And hopefully, my little bit of blogging on this topic has contributed something to making the beauty of Korean culture a little better known.

Korean Embroidery

Young woman wearing hanbok, the traditional Korean costumeEmbroidery was the real reason for my trip to Korea. Delicate and tasteful, Korean embroidery is some of the most elegant in the world. It is said that in medieval times, one of the Korean rulers owed a debt to the Emperor of China and so as payment, the emperor demanded that the women most skilled in embroidery be gathered and sent to work at the Chinese court at Xian. With that, the debt was paid in full. And it was Korean embroiderers who brought sericulture and silk embroidery to the Japanese archipelago around 300 AD.

By the Choson period, Korean embroidery could be classified into two groups: Gung-su (royal court embroidery) and Min-su (folk embroidery). To supply the demands of royal court, Gung-su embroidery was produced in great variety to adorn large scale screens with grand images of pine trees and cranes, flowers and birds, and hundred-letter compositions featuring the symbols for longevity and happiness. Wooden furniture frequently had embroidered panels inset into cabinet doors, drawer facings and box lids. And the range of pouches is nothing short of amazing — incense pouches, writing brush pouches, spoon cases and a wide variety of women’s accessories.

Young woman wearing ceremonial hanbok, the traditional Korean costume

The traditional dress of Korea is called the hanbok. For women, the basic hanbok features a high-waisted full skirt and a short jacket. An elaborate ceremonial version with an additional over-robe and headdress is shown at right, while a simpler yet beautifully elegant modern version of the hanbok is shown above. Both are richly embroidered.

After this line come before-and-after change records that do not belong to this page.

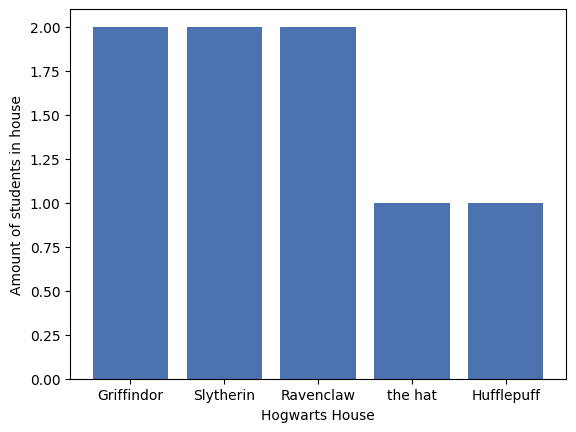
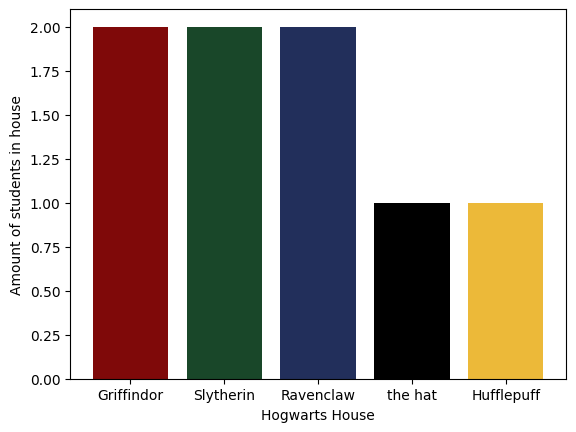
added the colors

diff --git a/main.py b/main.py
@@ -24,8 +24,10 @@ plt.close()
 
 # BAR CHART
 hog_house = df['Hogwarts House'].value_counts()
-colors = ["#7F0909","#194729","#222F5B","#ecb939"]
-plt.bar(hog_house.index, hog_house.values)
+colors = ["#7F0909","#194729","#222F5B","#000000","#ecb939"]
+plt.bar(hog_house.index, hog_house.values, color=colors[:len(hog_house)])
 plt.xlabel('Hogwarts House')
 plt.ylabel('Amount of students in house')
 plt.savefig('hog_house_bar.png', bbox_inches='tight')
+plt.show
+
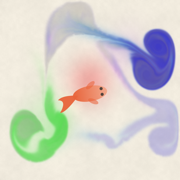
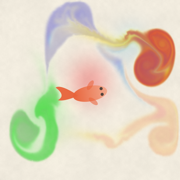
アイコン背景の3色を黄・青・緑に変更（Ryo指定）
?icon の seedIcon パレットを 藍/紫/緑 → きいろ/あお/みどり（黄・青・緑）に。
実アプリ撮影で再生成。sw.js CACHE v23。

diff --git a/index.html b/index.html
@@ -1671,7 +1671,7 @@ function seedIcon() {
   const W = innerWidth, H = innerHeight;
   // 3色だけで綺麗に魅せる（暖色の緋鯉を引き立てる寒色系: 藍・紫・緑）。
   // inks: 0=あか 1=あお 2=きいろ 3=みどり 4=だいだい 5=むらさき
-  const pal = [inks[1], inks[5], inks[3]];  // 藍 / 紫 / 緑
+  const pal = [inks[2], inks[1], inks[3]];  // きいろ / あお / みどり（黄・青・緑）
   // 二次ベジェの曲線ストローク（中央を避けて周囲を流す・本数を絞り余白を残す）
   const strokes = [
     { c: 0, p: [0.16, 0.34, 0.42, 0.18, 0.82, 0.30] },  // 上を横切る（藍）

diff --git a/sw.js b/sw.js
@@ -1,6 +1,6 @@
 // すみながし Service Worker — オフラインでも遊べるように全アセットをキャッシュ
 // HTML はネットワーク優先（更新が1回の起動で届く）・静的アセットはキャッシュ優先
-const CACHE = "suminagashi-v22";
+const CACHE = "suminagashi-v23";
 const ASSETS = [
   "./",
   "./index.html",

Sadly (from my perspective), I could not find any second hand market for vintage hanbok. When these beautiful garments are worn out or out grown, they are simply recycled into gorgeous patchwork called pojagi. Traditionally these are used as dust covers or wrapping cloths, but now pojagi are highly valued by art collectors, who have frequently compared these textiles to compositions by European artists Paul Klee and Piet Mondrian. Two samples are shown below, but two samples can’t possibly do justice to the wide range of artistry that goes into these patchwork pieces.

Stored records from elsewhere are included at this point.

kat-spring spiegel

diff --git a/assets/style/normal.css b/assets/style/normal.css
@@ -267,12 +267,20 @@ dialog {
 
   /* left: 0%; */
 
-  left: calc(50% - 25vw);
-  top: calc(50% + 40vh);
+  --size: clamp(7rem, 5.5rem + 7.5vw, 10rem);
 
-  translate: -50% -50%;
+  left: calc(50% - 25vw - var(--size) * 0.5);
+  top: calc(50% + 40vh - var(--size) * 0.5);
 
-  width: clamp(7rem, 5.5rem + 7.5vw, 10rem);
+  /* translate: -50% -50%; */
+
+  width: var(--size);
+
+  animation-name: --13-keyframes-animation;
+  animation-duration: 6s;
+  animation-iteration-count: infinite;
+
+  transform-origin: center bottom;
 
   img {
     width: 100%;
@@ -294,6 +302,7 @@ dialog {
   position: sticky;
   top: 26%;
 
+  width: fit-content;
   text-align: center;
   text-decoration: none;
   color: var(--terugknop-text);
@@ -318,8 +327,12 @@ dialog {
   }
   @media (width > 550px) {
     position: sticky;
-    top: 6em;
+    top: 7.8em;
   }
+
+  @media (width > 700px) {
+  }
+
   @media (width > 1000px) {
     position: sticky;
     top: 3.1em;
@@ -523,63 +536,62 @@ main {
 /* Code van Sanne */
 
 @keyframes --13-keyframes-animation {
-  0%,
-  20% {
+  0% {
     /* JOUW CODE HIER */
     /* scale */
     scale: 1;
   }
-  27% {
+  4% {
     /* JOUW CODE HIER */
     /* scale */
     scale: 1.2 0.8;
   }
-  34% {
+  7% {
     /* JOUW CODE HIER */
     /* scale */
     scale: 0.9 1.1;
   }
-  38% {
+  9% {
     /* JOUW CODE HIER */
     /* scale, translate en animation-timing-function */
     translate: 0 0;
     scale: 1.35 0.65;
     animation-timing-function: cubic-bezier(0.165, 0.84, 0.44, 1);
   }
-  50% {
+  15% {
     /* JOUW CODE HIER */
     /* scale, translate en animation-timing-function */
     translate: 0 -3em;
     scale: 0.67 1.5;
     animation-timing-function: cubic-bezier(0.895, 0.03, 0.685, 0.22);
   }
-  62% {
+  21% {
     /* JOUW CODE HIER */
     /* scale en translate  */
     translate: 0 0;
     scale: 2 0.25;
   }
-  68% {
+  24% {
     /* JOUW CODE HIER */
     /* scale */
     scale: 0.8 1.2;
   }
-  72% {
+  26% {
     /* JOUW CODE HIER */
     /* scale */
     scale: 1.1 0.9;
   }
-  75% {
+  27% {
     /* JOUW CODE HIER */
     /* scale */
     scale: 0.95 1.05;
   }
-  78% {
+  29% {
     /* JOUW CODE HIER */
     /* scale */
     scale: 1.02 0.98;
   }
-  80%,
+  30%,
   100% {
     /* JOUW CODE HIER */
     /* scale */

Pojagi, traditional Korean patchwork and embroidery

The other form of Korean embroidery, Min-su was made for common people. Free from standardized rules, the works have a more whimsical naive quality and the bolder color schemes further add to its strength and charm. The introduction of woodblock printing for transferring designs allowed more rapid wide scale production of numerous small articles, even spools and thimbles were covered with small pieces of embroidered silk.

Shown below is a poster for a recent exhibition focused solely on traditional embroidered spools. Looking closely at the flat rectangular object in the lower left corner of the poster, you can see the coral silk thread wound between the yellow and crimson embroidered patches at either end of the spool. traditional Korean embroidery

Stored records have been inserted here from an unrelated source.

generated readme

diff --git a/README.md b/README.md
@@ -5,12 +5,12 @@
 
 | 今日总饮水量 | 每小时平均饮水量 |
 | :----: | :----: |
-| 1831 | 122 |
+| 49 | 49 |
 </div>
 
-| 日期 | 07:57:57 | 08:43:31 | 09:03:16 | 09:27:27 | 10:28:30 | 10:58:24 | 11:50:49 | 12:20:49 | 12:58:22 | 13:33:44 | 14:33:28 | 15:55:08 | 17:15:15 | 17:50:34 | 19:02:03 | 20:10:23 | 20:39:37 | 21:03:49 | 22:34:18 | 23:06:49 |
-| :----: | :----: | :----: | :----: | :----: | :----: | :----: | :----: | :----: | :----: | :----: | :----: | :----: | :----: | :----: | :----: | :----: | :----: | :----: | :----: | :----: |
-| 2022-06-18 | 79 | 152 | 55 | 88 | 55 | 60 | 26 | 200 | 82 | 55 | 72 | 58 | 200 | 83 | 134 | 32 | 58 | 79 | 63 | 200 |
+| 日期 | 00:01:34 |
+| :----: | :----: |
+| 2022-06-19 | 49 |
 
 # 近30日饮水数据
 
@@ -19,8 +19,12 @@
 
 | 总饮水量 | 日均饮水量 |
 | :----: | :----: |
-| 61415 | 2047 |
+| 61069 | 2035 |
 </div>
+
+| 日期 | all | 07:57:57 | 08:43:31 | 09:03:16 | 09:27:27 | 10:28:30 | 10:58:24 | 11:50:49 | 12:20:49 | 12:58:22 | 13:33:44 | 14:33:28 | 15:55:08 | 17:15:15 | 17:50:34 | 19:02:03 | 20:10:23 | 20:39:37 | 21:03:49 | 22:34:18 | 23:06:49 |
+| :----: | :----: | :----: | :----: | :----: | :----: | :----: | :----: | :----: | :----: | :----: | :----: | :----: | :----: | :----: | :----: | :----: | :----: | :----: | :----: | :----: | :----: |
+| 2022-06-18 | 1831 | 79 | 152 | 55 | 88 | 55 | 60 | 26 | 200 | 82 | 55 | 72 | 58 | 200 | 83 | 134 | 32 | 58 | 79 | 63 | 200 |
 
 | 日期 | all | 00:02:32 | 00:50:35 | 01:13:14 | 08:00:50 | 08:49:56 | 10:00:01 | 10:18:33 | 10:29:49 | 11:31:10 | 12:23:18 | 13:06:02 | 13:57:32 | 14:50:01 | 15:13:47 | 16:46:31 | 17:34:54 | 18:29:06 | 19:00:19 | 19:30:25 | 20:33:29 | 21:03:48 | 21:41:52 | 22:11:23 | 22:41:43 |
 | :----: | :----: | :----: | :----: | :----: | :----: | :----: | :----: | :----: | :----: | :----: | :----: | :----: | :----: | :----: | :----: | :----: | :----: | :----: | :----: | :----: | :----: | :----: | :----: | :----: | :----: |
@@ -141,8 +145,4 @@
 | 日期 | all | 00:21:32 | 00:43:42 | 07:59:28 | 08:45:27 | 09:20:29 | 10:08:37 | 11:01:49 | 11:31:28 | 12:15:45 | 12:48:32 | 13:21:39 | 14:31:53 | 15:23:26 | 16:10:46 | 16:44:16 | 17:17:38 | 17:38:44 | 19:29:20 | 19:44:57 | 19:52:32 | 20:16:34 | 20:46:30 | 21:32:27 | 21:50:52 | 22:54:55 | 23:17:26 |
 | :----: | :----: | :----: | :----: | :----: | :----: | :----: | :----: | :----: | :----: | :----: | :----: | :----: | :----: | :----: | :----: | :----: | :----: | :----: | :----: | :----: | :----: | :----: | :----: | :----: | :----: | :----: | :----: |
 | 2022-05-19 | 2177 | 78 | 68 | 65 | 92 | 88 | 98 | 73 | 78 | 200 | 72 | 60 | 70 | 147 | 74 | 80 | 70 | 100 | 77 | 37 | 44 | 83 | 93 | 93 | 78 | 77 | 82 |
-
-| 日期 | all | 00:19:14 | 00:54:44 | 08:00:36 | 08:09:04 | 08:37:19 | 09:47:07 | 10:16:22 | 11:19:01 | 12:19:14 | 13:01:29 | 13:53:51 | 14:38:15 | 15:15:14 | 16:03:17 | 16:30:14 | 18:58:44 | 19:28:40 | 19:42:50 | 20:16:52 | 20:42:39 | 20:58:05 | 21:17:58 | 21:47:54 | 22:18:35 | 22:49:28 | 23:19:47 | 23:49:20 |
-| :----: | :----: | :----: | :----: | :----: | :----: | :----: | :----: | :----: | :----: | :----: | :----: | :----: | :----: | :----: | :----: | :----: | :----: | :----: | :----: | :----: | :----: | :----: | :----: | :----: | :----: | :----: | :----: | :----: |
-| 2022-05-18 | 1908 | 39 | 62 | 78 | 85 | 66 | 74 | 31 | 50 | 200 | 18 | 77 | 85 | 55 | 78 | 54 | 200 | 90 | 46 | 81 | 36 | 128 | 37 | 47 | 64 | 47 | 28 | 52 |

In recent years, there has been greater interest in honoring Korea’s textile heritage. Several embroidery museums have been founded in Seoul. Indeed, Korean academics were the first to begin seriously investigating and documenting the histories of Asian embroideries. Dr. Yang Young Chung described the needle as a powerful tool that gave women the opportunity to improve their lives at a time when few opportunities existed for women. Using this tool, they enriched their lives. And as we encounter these remnants of their existence, our lives are also enriched.